Adam is a teenager who wants to be the next great Canadian novelist. When his gym teacher finds out he has the proportions of the ideal golf player — closer to perfect than has ever been discovered — he takes a different path. Golf comes so easily to him that his first ever swing rivals the skill of the top professionals. So begins the most apathetic professional athletic career in the history of sports. Oh, and there is a lovely romance, a deep platonic friendship, a backcountry camping trip, a kidnapping, and lots of obscure references to writing implements.
Surprisingly I enjoyed learning about golf, and getting a behind the scenes look at the glamour of professional sports. Early in the book Adam becomes richer than he ever dreamed possible, and I love what he chose to spend his money on. It’s fun to imagine a responsible, literary-minded Canadian having millions of dollars to spend. This is a rare book that will appeal to almost anyone: including people who don’t generally think of themselves as “readers.”
WHAT TO LOOK OUT FOR:

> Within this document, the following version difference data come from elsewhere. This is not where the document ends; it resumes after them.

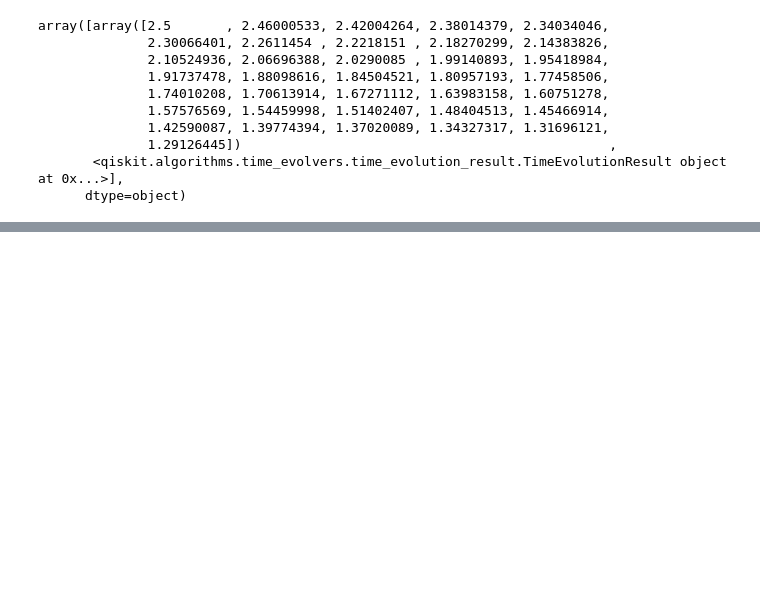
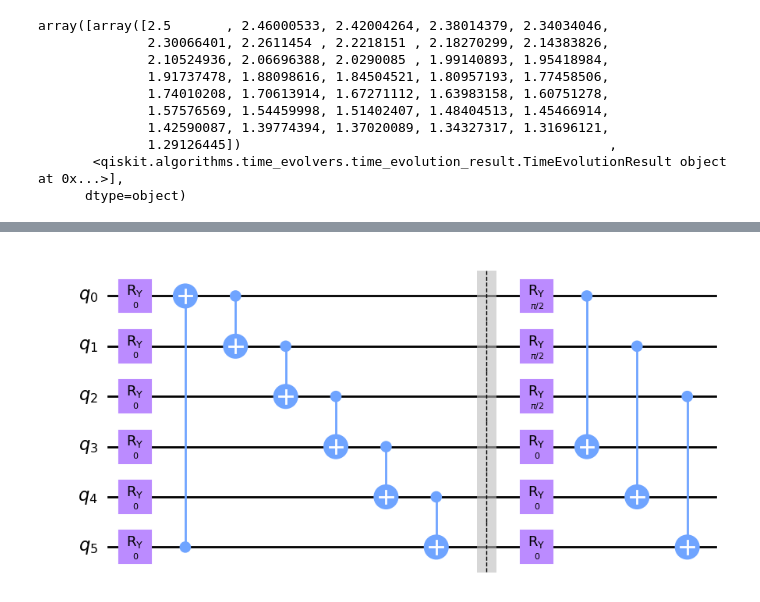
Before and after one commit to burakvarol123/Matrix-Models-with-Quantum-Computing, a Jupyter notebook: tryouts.ipynb, the cells around one changed output, grey strips where cells are left out. Drawn from its saved outputs; the diff is of its cells as text; code cells hidden in the pictures; blank space fills up the shorter version.

```diff
--- a/tryouts.ipynb
+++ b/tryouts.ipynb
@@ -100,0 +134,5 @@ array([array([2.5       , 2.46000533, 2.42004264, 2.38014379, 2.34034046,
+# %%
+init_param_values = ([np.pi / 2])* qubits + [0] * (depth * qubits * 2+qubits)
+an.ansatz_review_exact(qubits*2,depth).bind_parameters(init_param_values).draw("mpl")
+# %% [output]
+[figure, added]
```
Also changed, not shown: parts of 8 cells of this notebook, 13 other files.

My favourite librarian perk is getting access to books before they are published. Imagine the thrill of reading a book before anyone else can. Luckily for you, one of the perks of knowing a librarian is getting to hear sneak peeks about all the best upcoming books! Here are two to look out for in March 2020.
Ever since her smash debut Station Eleven in 2014, the literary world has been waiting for Mandel’s next novel. While The Glass Hotel isn’t a tale of the end of the world like Station Eleven was, it is every bit as imaginative and exciting. Told from the perspectives of multiple interconnected characters, we are thrown into the midst of a Ponzi scheme gone wrong. Part of the appeal is the vastness of settings in the novel; we travel from grungy Toronto dance clubs to a magnificent isolated hotel. From the kingdom of money to the monotonous daily life of prison. From hallucinations to ghost stories. Our characters are as vibrant as they were in Station Eleven. Vincent, a bright bartender turned trophy wife turned sailor on the run. Paul, a tortured soul and wannabe composer. A Saudi prince. An aging artist. A grieving criminal. The Glass Hotel will sweep you up and leave you wanting more. Publication coming March 2020.
Most of McGinnis’ YA novels read like a detailed fever dream. This one is no exception. You’ll at once be racing to finish, savoring every word, and scared to turn the page. Ashley was raised by a single father in poverty, and spent a lot of time playing outside. Wilderness survival is her hobby. Cross country running is her sport. When a camping trip with her boyfriend and her friends goes terribly wrong, Ashley runs drunkenly into the dark woods and falls. When she wakes up she’s all alone, the bones of her foot are exposed, and she doesn’t know which way the campsite is.
It’s a quick read, under 250 pages, but the journey feels so much longer. Ashley’s character develops immensely over the course of the story, and you can’t help but feel a little changed as the reader too. Publication coming March 2020.
Karissa Fast is a librarian at St. Catharines Public Library. Visit us online or at your closest branch to place a hold on any of the reviewed books.